_Task objective_
Count every line in the entries that follow where the word "scripts" appears, then state only the total.

* * *

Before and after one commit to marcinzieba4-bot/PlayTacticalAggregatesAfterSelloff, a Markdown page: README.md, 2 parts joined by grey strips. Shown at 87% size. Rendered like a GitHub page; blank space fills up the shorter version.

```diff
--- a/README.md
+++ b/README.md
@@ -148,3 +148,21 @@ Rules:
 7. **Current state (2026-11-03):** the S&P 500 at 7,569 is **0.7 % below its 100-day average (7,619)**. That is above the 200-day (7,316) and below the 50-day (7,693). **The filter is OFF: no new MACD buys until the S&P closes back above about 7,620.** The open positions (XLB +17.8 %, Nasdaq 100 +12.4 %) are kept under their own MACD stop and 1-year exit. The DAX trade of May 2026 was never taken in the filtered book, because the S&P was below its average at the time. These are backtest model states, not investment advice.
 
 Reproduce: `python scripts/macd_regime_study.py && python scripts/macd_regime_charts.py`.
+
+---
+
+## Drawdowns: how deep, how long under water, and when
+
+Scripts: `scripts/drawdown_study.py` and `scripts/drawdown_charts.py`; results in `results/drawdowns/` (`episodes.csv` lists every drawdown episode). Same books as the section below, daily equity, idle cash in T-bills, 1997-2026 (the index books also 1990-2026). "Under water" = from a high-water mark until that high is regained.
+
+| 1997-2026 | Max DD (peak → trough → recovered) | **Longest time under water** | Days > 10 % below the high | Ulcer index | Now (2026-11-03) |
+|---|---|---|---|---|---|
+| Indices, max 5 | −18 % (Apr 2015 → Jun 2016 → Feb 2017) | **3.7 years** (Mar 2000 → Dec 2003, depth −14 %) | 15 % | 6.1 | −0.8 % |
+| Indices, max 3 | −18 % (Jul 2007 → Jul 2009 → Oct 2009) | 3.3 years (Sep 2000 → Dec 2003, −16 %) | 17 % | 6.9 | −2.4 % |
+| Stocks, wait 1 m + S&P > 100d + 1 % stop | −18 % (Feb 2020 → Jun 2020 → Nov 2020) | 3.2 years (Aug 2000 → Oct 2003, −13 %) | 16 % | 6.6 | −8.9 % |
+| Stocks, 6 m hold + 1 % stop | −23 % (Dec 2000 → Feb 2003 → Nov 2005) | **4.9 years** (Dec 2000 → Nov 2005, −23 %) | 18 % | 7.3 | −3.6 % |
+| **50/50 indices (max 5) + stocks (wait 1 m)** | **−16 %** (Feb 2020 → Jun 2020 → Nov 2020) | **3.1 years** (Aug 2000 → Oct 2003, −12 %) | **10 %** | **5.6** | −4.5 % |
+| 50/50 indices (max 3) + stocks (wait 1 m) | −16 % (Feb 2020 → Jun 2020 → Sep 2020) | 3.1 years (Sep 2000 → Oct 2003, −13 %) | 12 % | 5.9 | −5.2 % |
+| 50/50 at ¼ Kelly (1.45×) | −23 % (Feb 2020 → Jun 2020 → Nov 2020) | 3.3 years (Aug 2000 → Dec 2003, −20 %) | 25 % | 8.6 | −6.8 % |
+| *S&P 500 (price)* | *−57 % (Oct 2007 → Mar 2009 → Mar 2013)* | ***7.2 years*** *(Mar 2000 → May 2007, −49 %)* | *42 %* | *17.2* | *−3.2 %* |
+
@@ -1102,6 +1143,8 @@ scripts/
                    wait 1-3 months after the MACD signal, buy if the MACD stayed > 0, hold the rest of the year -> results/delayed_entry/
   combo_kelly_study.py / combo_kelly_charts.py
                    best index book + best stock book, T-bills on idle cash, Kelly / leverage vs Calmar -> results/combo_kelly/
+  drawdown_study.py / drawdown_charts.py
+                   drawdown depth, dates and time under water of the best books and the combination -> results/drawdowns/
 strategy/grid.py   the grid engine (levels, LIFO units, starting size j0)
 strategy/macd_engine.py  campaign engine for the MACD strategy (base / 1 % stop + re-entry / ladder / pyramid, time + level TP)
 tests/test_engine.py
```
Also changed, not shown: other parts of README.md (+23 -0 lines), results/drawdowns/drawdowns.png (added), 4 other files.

* * *

_Your solution_
3